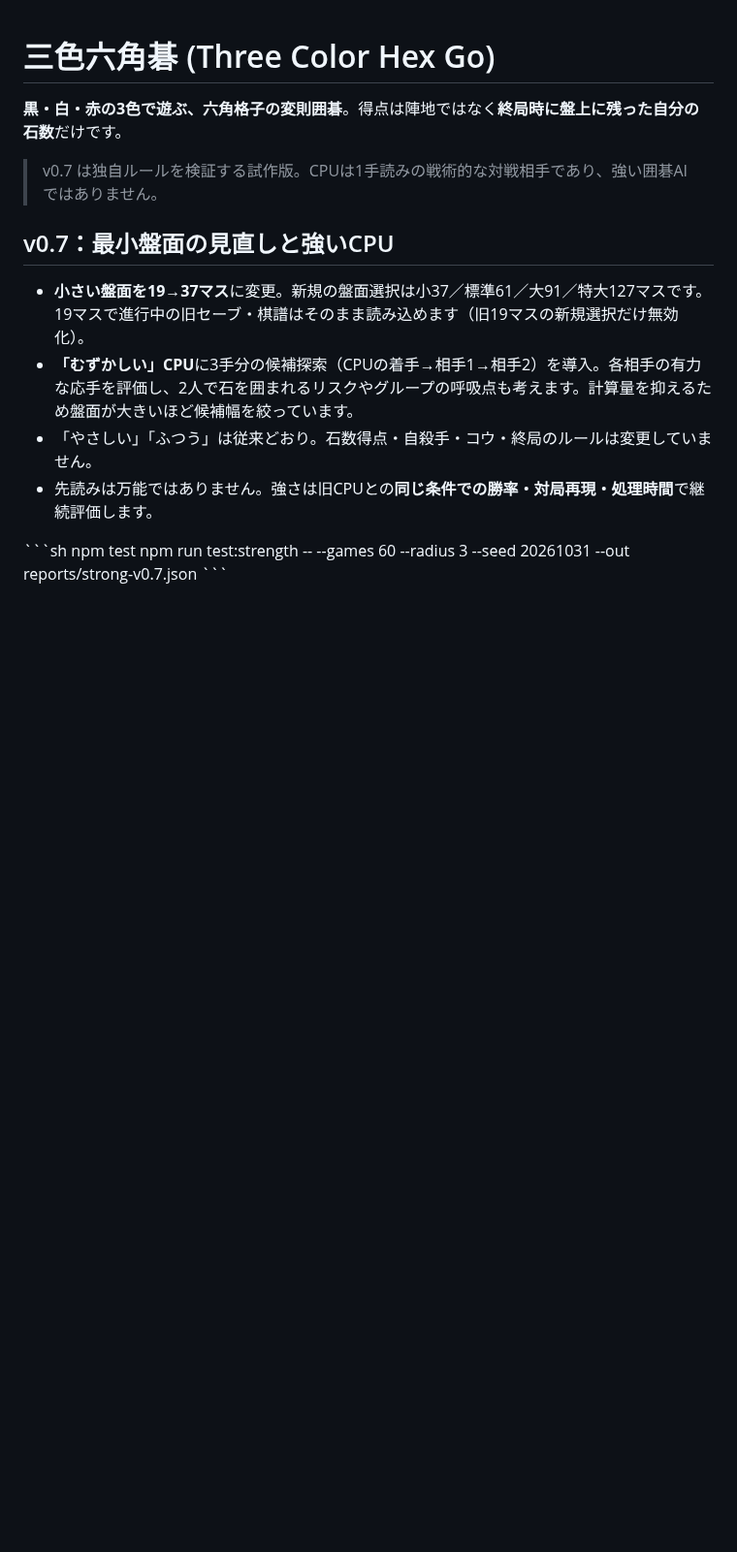
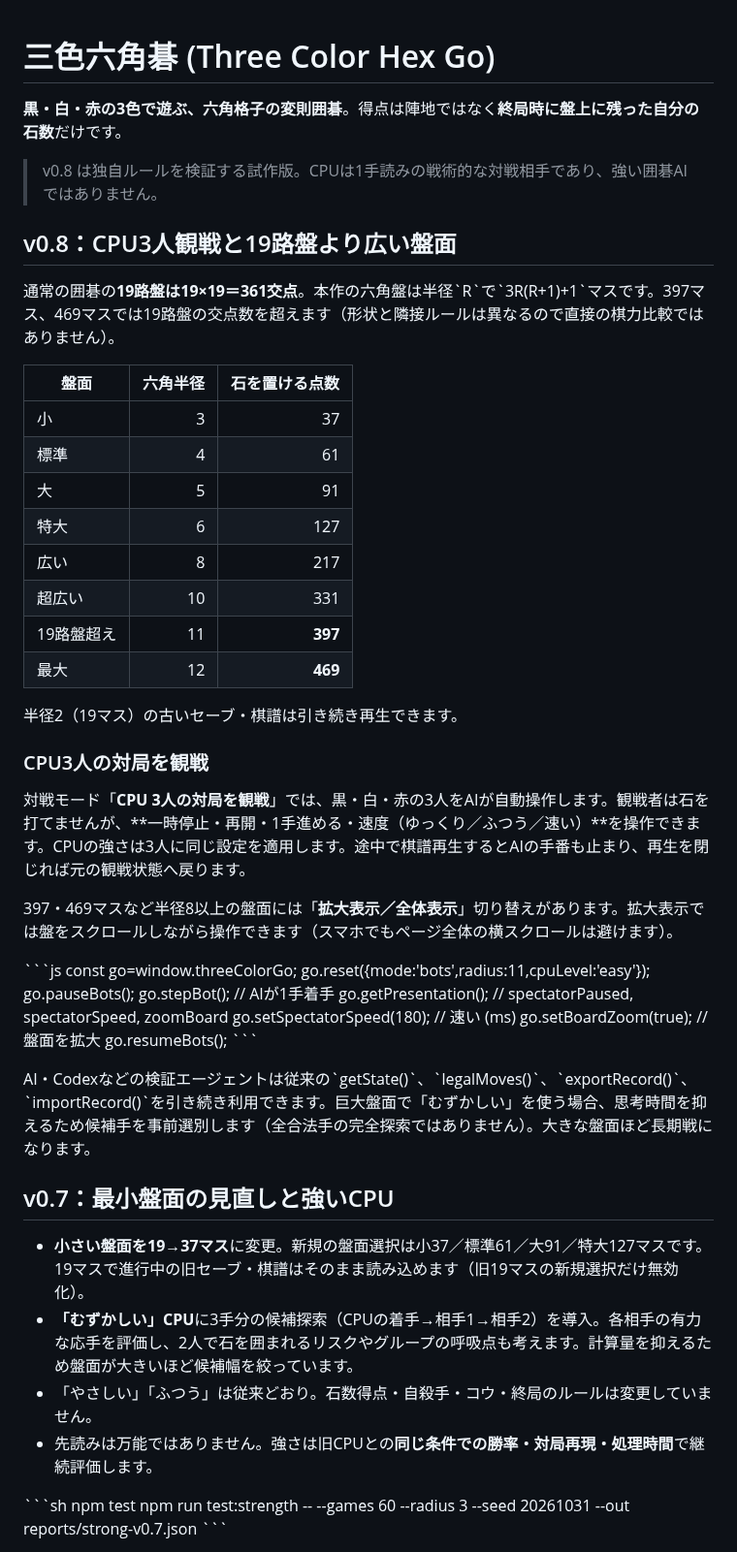
Before and after one commit to nao70161994/three-color-go, a Markdown page: README.md, the part around the change. Shown at 97% size. GitHub-like rendering; blank space fills up the shorter version.

Commit message:
docs(v0.8): CPU3 spectator mode, board sizes above 19x19 and zoom UX

```diff
--- a/README.md
+++ b/README.md
@@ -2,9 +2,45 @@
 
 **黒・白・赤の3色で遊ぶ、六角格子の変則囲碁**。得点は陣地ではなく**終局時に盤上に残った自分の石数**だけです。
 
-> v0.7 は独自ルールを検証する試作版。CPUは1手読みの戦術的な対戦相手であり、強い囲碁AIではありません。
+> v0.8 は独自ルールを検証する試作版。CPUは1手読みの戦術的な対戦相手であり、強い囲碁AIではありません。
 
 
+
+## v0.8：CPU3人観戦と19路盤より広い盤面
+
+通常の囲碁の**19路盤は19×19＝361交点**。本作の六角盤は半径\`R\`で\`3R(R+1)+1\`マスです。397マス、469マスでは19路盤の交点数を超えます（形状と隣接ルールは異なるので直接の棋力比較ではありません）。
+
+| 盤面 | 六角半径 | 石を置ける点数 |
+|---|---:|---:|
+| 小 | 3 | 37 |
+| 標準 | 4 | 61 |
+| 大 | 5 | 91 |
+| 特大 | 6 | 127 |
+| 広い | 8 | 217 |
+| 超広い | 10 | 331 |
+| 19路盤超え | 11 | **397** |
+| 最大 | 12 | **469** |
+
+半径2（19マス）の古いセーブ・棋譜は引き続き再生できます。
+
+### CPU3人の対局を観戦
+
+対戦モード「**CPU 3人の対局を観戦**」では、黒・白・赤の3人をAIが自動操作します。観戦者は石を打てませんが、**一時停止・再開・1手進める・速度（ゆっくり／ふつう／速い）**を操作できます。CPUの強さは3人に同じ設定を適用します。途中で棋譜再生するとAIの手番も止まり、再生を閉じれば元の観戦状態へ戻ります。
+
+397・469マスなど半径8以上の盤面には「**拡大表示／全体表示**」切り替えがあります。拡大表示では盤をスクロールしながら操作できます（スマホでもページ全体の横スクロールは避けます）。
+
+\`\`\`js
+const go=window.threeColorGo;
+go.reset({mode:'bots',radius:11,cpuLevel:'easy'});
+go.pauseBots();
+go.stepBot();               // AIが1手着手
+go.getPresentation();       // spectatorPaused, spectatorSpeed, zoomBoard
+go.setSpectatorSpeed(180);  // 速い (ms)
+go.setBoardZoom(true);      // 盤面を拡大
+go.resumeBots();
+\`\`\`
+
+AI・Codexなどの検証エージェントは従来の\`getState()\`、\`legalMoves()\`、\`exportRecord()\`、\`importRecord()\`を引き続き利用できます。巨大盤面で「むずかしい」を使う場合、思考時間を抑えるため候補手を事前選別します（全合法手の完全探索ではありません）。大きな盤面ほど長期戦になります。
 
 ## v0.7：最小盤面の見直しと強いCPU
 
```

*Try it*
Select every line above that contains the word "強い囲碁AIではありません", and copy it.

*Exercise response*
-> v0.7 は独自ルールを検証する試作版。CPUは1手読みの戦術的な対戦相手であり、強い囲碁AIではありません。
+> v0.8 は独自ルールを検証する試作版。CPUは1手読みの戦術的な対戦相手であり、強い囲碁AIではありません。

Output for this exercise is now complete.